by Dr. John H. Skilton
Take therefore no thought for the morrow: for the morrow shall take thought for the things of itself. Sufficient unto the day is the evil thereof. - Matthew 6:34
25Therefore I say unto you, Take no thought for your life, what ye shall eat, or what ye shall drink; nor yet for your body, what ye shall put on. Is not the life more than meat, and the body than raiment?
26Behold the fowls of the air: for they sow not, neither do they reap, nor gather into barns; yet your heavenly Father feedeth them. Are ye not much better than they?
27Which of you by taking thought can add one cubit unto his stature?
28And why take ye thought for raiment? Consider the lilies of the field, how they grow; they toil not, neither do they spin:
29And yet I say unto you, That even Solomon in all his glory was not arrayed like one of these.
30Wherefore, if God so clothe the grass of the field, which to day is, and to morrow is cast into the oven, shall he not much more clothe you, O ye of little faith?
31Therefore take no thought, saying, What shall we eat? or, What shall we drink? or, Wherewithal shall we be clothed?
32(For after all these things do the Gentiles seek:) for your heavenly Father knoweth that ye have need of all these things.
33But seek ye first the kingdom of God, and his righteousness; and all these things shall be added unto you.
34Take therefore no thought for the morrow: for the morrow shall take thought for the things of itself. Sufficient unto the day is the evil thereof.
This is Monday.

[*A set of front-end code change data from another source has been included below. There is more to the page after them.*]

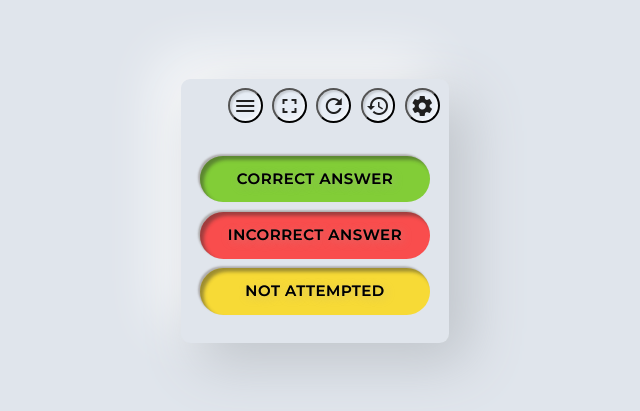
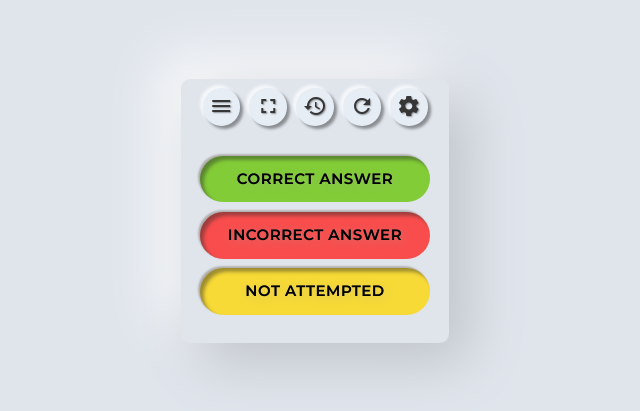
Before and after one commit to Blend1235/QuizTrackerNeumorphic, a plain HTML site: page index.html in a window 1280 px wide. Shown: the part 189-600 px from the top of the page, without its empty margins (325-965 px from the left). Drawn offline with nearby package versions, Linux system fonts and the light colour scheme.

Commit message:
Add files via upload

```diff
--- a/index.html
+++ b/index.html
@@ -9,27 +9,53 @@
     <link rel="stylesheet" href="https://cdnjs.cloudflare.com/ajax/libs/materialize/1.0.0/css/materialize.min.css">
     <meta name="viewport" content="width=device-width, initial-scale=1">
     <style>
-        /* Set base font size for converting px to rem */
 
-        /* @media only screen and (max-width: 1500px) {
-            html {
-                font-size: 50px;
-            }
-        } */
-        @media  screen and (max-width: 1000px) {
-            html {
-                font-size: 12.5px;
-            }
+
+
+      @media only screen and (-webkit-min-device-pixel-ratio: 1) and (max-width: 1080px), only screen and (min--moz-device-pixel-ratio: 1) and (max-width: 1080px)
+      {
+        html {
+        font-size: 12.5px;
         }
-        /* @media  screen and (max-width: px) {
-            html {
-                font-size: 50px;
-            }
-        } */
+      }
 
-        /* #answerMenu {
-            display: block;
-        } */
+      @media only screen and (-webkit-min-device-pixel-ratio: 2) and (max-width: 540px), only screen and (min--moz-device-pixel-ratio: 2) and (max-width: 540px)
+      {
+        html {
+        font-size: 12.5px;
+        }
+      }
+
+      @media only screen and (-webkit-min-device-pixel-ratio: 3) and (max-width: 360px), only screen and (min--moz-device-pixel-ratio: 3) and (max-width: 360px)
+      {
+        html {
+        font-size: 12.5px;
+        }
+      }
+
+      @media only screen and (-webkit-min-device-pixel-ratio: 1) and (max-width: 720px), only screen and (min--moz-device-pixel-ratio: 1) and (max-width: 720px)
+      {
+        html {
+        font-size: 13px;
+        }
+      }
+
+      @media only screen and (-webkit-min-device-pixel-ratio: 2) and (max-width: 360px), only screen and (min--moz-device-pixel-ratio: 2) and (max-width: 360px)
+      {
+        html {
+        font-size: 13px;
+        }
+      }
+
+      @media only screen and (-webkit-min-device-pixel-ratio: 3) and (max-width: 240px), only screen and (min--moz-device-pixel-ratio: 3) and (max-width: 240px)
+      {
+        html {
+        font-size: 13px;
+        }
+      }
+
+
+
         .fullAnswerMenu::-webkit-scrollbar {
     display: none;  /* for Chrome, Safari, and Opera */
 }
@@ -141,6 +167,32 @@
         cursor: pointer;
 
     }
+    #controlPanel button {
+        height: 2.5rem;
+        width: 2.5rem;
+        display: inline-block;
+        align-items: center;
+        vertical-align: middle;
+        align-content: center;
+    /* padding: 0.2rem 0.2rem; */
+    /* padding-left: 1rem;
+    padding-right: 1rem; */
+    /* margin: 1px; */
+    border: none;
+    border-radius: 50%;
+    /* background-color: #dadada; */
+    color: rgb(54, 54, 54);
+    text-align: center;
+    text-decoration: none;
+    transition-duration: 0.4s;
+    cursor: pointer;
+    /* line-height: 1rem; */
+    /* font-size: 0.5rem; */
+    text-shadow: 0.07rem 0.07rem 0.1rem #0000005f;
+
+    box-shadow: 0.2rem 0.2rem 0.2rem #00000063, -0.2rem -0.2rem 0.2rem #ffffffae;
+
+    }
 
         .ansButton {
             font-size: 1.1rem;
@@ -179,10 +231,12 @@
             padding-bottom: 0.2rem;
             padding-left: 1rem;
             padding-right: 1rem;
-            border-radius: 3rem;
+            border-radius: 5rem;
             margin: 0.5rem;
             margin-top: 1.5rem;
-            box-shadow: inset 0.2rem 0.2rem 0.5rem #0000009c, -0.1rem -0.1rem 0.2rem #00000077
+            box-shadow: inset 0.2rem 0.2rem 0.5rem #0000009c, -0.1rem -0.1rem 0.2rem #00000077;
+            min-height: 4rem;
+            min-width: 6rem;
         }
 
         /* Add styles for the "View All" button */
@@ -229,7 +283,7 @@
         #controlPanel {
             position: absolute;
             top: 0.625rem;
-            right: 0.625rem;
+            /* right: 0.625rem; */
             display: flex;
             gap: 0.625rem;
             align-items: center;
@@ -324,6 +378,7 @@
             background-color: hsl(90, 60%, 51%);
             box-shadow: 0.25rem 0.25rem 0.25rem #3a3a3afd, -0.125rem -0.125rem 0.25rem #f4f4f4;
             font-size: 1.20625rem;
+
         }
         .incorrect {
             background-color: hsl(0, 94%, 64%);
@@ -412,6 +467,9 @@
             text-shadow: 0.07rem 0.07rem 0.1rem #00000061;
 
         }
+        body {
+            max-height: 100vh;
+        }
 
     </style>
 </head>
@@ -425,8 +483,8 @@
         <div id="controlPanel">
             <button id="answerMenuButton" class="waves-effect waves-light  cb"><i class="material-icons">menu</i></button>
             <button id="fullScreen" class="waves-effect waves-light  cb"><i class="material-icons">fullscreen</i></button>
+            <button id="historyButton" class="waves-effect waves-light  cb"><i class="material-icons">history</i></button>
             <button id="resetButton" class="waves-effect waves-light  cb"><i class="material-icons">refresh</i></button>
-            <button id="historyButton" class="waves-effect waves-light  cb"><i class="material-icons">history</i></button>
             <button id="settingsButton" class="waves-effect waves-light  cb"><i class="material-icons">settings</i></button>
         </div>
         <div id="ansCanal" style="display: none;">
--- a/quizTracker.js
+++ b/quizTracker.js
@@ -380,6 +380,7 @@ document.getElementById('headBar').style.display = 'flex';
             document.getElementById('infoBtnc').style.display = 'block';
             document.getElementById('infoBtni').style.display = 'block';
             document.getElementById('headBar').style.display = 'flex';
+            document.getElementById('controlPanel').style.right = '0.625rem';
         }
 
 
```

We face the duties, the privileges, the problems, perhaps even the serious troubles, of another day. But we may be thinking not simply about Monday and the challenges that it brings. We may already be disturbed because of trials that we expect or fear on Tuesday, Wednesday, or other days this week. Some of the troubles we fear may never actually occur; some of them may be much easier than we expected: but today they all nevertheless may seem real enough and threatening enough. In fact, we at times may become so disturbed and weakened by anxious thoughts about the future that we are unable to meet the problems of the present with our full strength.
We should, of course, take prudent thought for the morrow and make reasonable and conscientious preparation for it. But we are not to be anxious about it. We are not to ruin the present day or lessen our ability to cope with its problems by worrying about what may or may not happen on the coming days. Our lives, our days, our future, are in the hands of our powerful and loving Father in heaven. The grace of our Lord is sufficient for each day as it comes. We must learn to live one day at a time as unto Him. Yes, this is Monday. In the strength that God gives us now, let us strive to glorify Him every moment of this day.Welcome to "Think on These Things," a twelve-week daily devotional prepared by the late Dr. John H. Skilton, an ordained minister in the Orthodox Presbyterian Church and for many years Chairman of the New Testament Department at Westminster Theological Seminary, Philadelphia.